:: Activity ::
Scan the data beneath this task and copy each line that includes "useState".

:: Data records ::

* * * * * * *

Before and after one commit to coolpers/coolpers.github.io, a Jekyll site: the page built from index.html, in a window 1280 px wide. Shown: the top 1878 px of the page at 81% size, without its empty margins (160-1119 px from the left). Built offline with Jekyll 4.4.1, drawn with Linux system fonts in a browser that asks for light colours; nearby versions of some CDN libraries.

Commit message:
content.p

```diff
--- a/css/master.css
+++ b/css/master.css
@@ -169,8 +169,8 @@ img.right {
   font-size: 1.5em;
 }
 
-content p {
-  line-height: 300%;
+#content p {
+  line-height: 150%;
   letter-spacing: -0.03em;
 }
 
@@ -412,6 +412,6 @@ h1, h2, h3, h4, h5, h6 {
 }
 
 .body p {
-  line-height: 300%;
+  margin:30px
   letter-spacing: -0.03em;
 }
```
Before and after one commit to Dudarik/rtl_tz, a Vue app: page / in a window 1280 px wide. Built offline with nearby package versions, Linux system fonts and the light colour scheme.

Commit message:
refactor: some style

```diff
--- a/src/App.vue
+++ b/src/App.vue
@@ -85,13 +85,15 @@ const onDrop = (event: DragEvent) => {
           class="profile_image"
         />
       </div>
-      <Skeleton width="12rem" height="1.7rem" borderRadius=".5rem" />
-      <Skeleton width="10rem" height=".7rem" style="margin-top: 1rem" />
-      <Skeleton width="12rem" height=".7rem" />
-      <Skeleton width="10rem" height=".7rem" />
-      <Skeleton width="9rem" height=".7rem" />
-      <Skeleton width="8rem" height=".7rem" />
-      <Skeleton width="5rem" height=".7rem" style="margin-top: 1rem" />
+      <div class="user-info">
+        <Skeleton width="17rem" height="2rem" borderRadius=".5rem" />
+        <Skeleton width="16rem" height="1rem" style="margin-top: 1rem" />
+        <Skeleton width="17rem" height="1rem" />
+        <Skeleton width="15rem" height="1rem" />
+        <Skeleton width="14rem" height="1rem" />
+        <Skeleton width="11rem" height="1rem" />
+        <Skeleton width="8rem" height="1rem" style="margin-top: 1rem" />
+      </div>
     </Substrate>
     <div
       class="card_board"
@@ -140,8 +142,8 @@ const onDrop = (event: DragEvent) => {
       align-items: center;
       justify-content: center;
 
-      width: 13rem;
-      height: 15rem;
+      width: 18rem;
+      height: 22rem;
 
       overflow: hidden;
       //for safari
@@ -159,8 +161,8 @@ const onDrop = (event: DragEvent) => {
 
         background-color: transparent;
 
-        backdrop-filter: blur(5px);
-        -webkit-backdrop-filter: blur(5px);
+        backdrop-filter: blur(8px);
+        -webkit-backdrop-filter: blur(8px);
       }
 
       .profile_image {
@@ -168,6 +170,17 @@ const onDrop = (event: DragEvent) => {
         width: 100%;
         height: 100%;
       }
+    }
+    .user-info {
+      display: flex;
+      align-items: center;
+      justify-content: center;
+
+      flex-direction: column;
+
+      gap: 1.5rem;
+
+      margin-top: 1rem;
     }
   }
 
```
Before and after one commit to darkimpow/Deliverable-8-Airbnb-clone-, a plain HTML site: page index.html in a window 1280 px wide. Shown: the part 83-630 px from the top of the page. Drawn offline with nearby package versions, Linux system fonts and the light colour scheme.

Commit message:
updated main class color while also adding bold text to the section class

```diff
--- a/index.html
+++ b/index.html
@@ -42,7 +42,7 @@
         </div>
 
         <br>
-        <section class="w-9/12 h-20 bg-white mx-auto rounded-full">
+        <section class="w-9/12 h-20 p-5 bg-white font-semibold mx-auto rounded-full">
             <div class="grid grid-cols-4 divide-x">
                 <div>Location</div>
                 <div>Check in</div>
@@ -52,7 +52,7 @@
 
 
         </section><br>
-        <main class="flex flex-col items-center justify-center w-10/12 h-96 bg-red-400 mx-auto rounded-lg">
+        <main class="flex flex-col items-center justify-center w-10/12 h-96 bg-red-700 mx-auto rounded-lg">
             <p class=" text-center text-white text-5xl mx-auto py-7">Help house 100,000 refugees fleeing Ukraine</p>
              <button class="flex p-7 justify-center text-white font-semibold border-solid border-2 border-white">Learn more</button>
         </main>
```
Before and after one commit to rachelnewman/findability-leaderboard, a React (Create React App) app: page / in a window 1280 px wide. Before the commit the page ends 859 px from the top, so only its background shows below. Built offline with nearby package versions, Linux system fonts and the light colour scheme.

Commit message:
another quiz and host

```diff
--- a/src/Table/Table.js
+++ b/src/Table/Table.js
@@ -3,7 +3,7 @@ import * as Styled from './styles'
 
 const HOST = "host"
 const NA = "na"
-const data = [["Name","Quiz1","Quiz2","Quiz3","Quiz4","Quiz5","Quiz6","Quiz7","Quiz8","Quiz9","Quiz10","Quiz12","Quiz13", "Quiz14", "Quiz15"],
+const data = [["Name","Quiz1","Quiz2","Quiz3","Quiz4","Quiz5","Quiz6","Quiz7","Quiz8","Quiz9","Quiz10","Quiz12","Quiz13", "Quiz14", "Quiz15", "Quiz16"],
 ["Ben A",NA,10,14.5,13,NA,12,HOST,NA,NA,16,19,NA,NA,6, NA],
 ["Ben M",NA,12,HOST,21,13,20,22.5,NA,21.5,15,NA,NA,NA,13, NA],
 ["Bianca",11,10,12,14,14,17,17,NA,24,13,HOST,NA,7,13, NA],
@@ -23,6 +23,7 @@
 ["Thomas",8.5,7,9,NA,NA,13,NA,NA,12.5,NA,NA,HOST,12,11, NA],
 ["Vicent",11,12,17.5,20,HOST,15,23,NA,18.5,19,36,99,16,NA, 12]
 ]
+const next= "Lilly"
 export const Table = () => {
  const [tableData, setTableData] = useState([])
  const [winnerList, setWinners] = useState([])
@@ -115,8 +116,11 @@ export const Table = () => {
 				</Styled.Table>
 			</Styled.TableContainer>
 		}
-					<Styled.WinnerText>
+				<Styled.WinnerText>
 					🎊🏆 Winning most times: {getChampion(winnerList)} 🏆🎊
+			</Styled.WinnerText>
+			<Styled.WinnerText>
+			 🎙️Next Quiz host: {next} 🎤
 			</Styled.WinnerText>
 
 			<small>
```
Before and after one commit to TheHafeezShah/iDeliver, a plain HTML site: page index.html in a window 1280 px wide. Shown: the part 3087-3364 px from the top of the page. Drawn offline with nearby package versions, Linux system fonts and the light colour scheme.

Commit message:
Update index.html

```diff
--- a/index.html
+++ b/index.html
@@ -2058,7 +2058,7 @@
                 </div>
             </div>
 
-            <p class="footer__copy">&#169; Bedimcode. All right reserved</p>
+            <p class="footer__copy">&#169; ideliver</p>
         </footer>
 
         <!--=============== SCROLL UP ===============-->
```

* * * * * * *

:: Answer to this problem ::
  const [tableData, setTableData] = useState([])
  const [winnerList, setWinners] = useState([])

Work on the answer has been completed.